“The saying is trustworthy: If anyone aspires to the office of overseer, he desires a noble task” (1 Timothy 3:1 ESV).
One example of a Godly aspiration involves a person who seeks the office of a spiritual overseer or “bishop.” A man who holds that ambition is someone who pursues a “good work” (ASV), an “honorable position” (NLT), or an “excellent task” (AMP).
Before we consider the qualifications for this position, let’s take a closer look at this job description…
“The word ‘bishop’ is the rendering of episkopos. The verbal form is episkopeo, ‘to look over, to oversee, to superintend, to exercise oversight or care over.’ The word came originally from secular life, referring to the foreman of a construction gang, or the supervisor of building construction, for instance.
Thayer defines the word; ‘an overseer, a man charged with the duty of seeing that things to be done by others are done rightly, any curator, guardian, or superintendent.’ The word was taken up by the Church, and designated an overseer of any Christian church. The responsibilities of this office have to do with the oversight and direction of the spiritual life of the local church.” (1)
Another source provides us with further insight into the responsibilities that accompany this role…
“His duties included ruling (1 Tim. 5:17), pastoring or shepherding the flock (Acts 20:28; 1 Peter 5:2), guarding the truth (Titus 1:9), and general oversight of the work, including finances (Acts 11:30).” (3)
As mentioned earlier, several other New Testament words are closely aligned with this position including…
- “Elder” (presbuteros, Acts 20:17, Titus 1:5).
- “Pastor” (poimenas, Ephesians 4:11, see also 1 Peter 5:2).
- “Rulers” (proistamenoi, Romans 12:8, see also 1 Thessalonians 5:12-13).
- “Overseer” (Acts 20:28).
These designations identify a man who exercises spiritual care and authority over a church congregation.
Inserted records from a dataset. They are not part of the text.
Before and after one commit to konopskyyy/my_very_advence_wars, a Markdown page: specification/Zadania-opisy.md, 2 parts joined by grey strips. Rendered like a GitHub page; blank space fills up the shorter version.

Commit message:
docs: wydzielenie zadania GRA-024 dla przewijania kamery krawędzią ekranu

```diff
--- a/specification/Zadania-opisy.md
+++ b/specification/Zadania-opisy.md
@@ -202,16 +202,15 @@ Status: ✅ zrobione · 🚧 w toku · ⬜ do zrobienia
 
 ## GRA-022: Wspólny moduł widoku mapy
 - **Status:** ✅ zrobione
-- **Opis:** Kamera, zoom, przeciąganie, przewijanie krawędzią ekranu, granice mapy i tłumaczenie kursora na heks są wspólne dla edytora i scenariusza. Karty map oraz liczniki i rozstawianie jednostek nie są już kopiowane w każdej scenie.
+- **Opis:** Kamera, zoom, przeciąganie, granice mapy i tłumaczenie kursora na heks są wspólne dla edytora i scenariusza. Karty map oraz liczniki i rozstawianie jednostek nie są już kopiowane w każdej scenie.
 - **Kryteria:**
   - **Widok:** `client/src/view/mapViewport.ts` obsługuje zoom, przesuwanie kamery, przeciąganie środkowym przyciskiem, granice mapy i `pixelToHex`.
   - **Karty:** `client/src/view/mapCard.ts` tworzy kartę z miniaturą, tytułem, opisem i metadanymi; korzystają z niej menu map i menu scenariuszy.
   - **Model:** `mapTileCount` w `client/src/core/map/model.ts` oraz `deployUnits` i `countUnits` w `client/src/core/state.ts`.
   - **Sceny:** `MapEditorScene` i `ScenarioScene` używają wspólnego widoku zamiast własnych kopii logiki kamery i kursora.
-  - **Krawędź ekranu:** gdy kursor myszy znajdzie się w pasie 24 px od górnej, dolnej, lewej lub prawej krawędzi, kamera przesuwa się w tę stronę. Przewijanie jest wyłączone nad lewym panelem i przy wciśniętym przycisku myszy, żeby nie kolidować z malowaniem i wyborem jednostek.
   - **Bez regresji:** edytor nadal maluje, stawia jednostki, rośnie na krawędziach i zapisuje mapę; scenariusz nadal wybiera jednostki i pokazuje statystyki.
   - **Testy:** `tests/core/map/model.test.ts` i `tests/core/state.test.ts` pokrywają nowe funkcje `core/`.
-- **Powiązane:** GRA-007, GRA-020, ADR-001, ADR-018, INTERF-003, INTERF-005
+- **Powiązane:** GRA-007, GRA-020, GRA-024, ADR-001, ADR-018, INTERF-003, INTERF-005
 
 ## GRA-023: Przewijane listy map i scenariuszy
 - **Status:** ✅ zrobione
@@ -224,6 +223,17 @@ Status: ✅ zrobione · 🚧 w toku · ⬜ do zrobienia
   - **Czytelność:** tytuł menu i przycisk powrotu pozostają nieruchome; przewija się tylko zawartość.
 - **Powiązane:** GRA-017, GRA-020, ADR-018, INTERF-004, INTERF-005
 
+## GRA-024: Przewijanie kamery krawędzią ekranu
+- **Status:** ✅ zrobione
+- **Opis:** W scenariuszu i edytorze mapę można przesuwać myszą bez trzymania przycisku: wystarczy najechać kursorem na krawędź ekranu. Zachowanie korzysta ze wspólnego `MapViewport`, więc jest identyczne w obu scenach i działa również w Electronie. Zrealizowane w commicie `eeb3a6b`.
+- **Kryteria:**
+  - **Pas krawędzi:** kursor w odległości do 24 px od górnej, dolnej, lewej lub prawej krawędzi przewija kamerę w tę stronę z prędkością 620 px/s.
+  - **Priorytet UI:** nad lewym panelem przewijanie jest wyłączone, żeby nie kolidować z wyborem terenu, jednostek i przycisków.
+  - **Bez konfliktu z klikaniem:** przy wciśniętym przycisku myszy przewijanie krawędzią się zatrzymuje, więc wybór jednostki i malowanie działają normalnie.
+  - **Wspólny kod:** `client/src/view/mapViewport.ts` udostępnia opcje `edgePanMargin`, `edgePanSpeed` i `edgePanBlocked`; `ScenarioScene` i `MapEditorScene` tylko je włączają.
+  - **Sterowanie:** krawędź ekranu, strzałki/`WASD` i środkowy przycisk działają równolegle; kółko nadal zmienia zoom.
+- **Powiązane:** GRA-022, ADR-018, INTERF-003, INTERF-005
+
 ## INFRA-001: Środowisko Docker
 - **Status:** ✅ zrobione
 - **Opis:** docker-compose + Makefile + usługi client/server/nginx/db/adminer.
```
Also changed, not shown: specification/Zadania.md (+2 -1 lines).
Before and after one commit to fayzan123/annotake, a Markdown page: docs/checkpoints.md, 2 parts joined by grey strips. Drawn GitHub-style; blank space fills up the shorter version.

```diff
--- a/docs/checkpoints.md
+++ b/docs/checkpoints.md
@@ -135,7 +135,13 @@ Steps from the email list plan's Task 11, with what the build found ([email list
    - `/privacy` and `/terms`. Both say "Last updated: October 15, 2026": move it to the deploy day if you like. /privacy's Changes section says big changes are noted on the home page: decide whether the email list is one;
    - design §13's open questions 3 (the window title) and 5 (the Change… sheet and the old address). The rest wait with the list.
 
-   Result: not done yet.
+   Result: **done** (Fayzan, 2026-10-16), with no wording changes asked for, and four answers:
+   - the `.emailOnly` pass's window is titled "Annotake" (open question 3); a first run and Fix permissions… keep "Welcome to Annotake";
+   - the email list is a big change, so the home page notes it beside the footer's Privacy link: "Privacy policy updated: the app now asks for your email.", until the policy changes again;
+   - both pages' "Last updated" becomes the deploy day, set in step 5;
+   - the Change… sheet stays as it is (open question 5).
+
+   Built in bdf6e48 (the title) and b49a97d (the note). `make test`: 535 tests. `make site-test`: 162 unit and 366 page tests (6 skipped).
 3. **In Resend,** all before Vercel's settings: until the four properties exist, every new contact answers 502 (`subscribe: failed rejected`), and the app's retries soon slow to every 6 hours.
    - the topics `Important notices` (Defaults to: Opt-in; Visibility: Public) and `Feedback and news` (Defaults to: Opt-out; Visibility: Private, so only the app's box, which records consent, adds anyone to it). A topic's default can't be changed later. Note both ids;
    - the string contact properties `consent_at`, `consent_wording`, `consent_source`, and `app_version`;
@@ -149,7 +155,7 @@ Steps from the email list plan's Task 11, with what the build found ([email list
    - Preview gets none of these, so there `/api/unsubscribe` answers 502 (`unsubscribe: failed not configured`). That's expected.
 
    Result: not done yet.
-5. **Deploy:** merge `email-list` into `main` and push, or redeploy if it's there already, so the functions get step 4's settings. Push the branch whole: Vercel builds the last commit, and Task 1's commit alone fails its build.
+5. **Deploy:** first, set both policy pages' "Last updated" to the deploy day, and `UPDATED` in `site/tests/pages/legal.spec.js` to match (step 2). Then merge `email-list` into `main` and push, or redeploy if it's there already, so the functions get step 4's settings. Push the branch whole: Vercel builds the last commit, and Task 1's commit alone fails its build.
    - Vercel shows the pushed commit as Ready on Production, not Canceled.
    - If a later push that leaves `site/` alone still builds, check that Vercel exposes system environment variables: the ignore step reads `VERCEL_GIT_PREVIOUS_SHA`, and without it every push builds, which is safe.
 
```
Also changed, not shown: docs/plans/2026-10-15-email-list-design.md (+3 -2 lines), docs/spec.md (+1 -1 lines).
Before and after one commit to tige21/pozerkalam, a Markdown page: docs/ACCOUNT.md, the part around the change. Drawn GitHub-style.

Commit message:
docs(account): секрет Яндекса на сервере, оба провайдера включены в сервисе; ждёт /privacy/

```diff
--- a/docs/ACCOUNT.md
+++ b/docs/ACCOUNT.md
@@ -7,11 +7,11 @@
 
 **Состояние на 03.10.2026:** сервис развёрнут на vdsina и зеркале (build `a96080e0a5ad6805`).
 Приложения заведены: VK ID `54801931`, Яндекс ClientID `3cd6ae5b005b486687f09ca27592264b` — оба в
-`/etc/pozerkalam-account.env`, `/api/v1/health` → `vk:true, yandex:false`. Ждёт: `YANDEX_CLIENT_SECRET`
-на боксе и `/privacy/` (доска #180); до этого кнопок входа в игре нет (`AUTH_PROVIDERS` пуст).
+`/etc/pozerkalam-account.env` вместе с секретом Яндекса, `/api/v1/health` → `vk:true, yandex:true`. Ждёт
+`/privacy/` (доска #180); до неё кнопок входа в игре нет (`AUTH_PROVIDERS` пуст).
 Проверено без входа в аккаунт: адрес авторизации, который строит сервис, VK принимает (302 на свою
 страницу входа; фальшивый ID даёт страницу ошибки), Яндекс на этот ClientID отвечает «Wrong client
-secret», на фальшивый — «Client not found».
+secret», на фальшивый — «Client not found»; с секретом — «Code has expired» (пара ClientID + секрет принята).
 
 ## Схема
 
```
Words like “ruler” and “overseer” are self-explanatory in this respect while “pastor” offers an easily-recognizable association with a shepherd who provides spiritual leadership. However, we might question why the words “bishop” and “elder” seem to be used interchangeably to describe this role.
Once source offers the following response to that question…
“The answer is that presbuteros (G4245) described these leaders of the Church as they personally were. They were the elder men, the older and respected members of the community. Episkopos (G1985), on the other hand, described their function, which was to oversee the life and the work of the Church. The one word described the man; the other described his task.” (3)
(1) Kenneth S. Wuest, Word Studies in the Greek New Testament [1 Timothy 3:1] Copyright © 1942-55 by Wm. B. Eerdmans Publishing Co.
(2) Ryrie, Charles Caldwell, Ryrie Study Notes, [1 Timothy 3:1] © 1986, 1995 by The Moody Bible Institute of Chicago. Database © 2004 WORDsearch Corp
(3) Barclay, William. “Commentary on 1 Timothy 3:1-16”. “William Barclay’s Daily Study Bible”. https://www.studylight.org/commentaries/dsb/1-timothy-3.html. 1956-1959.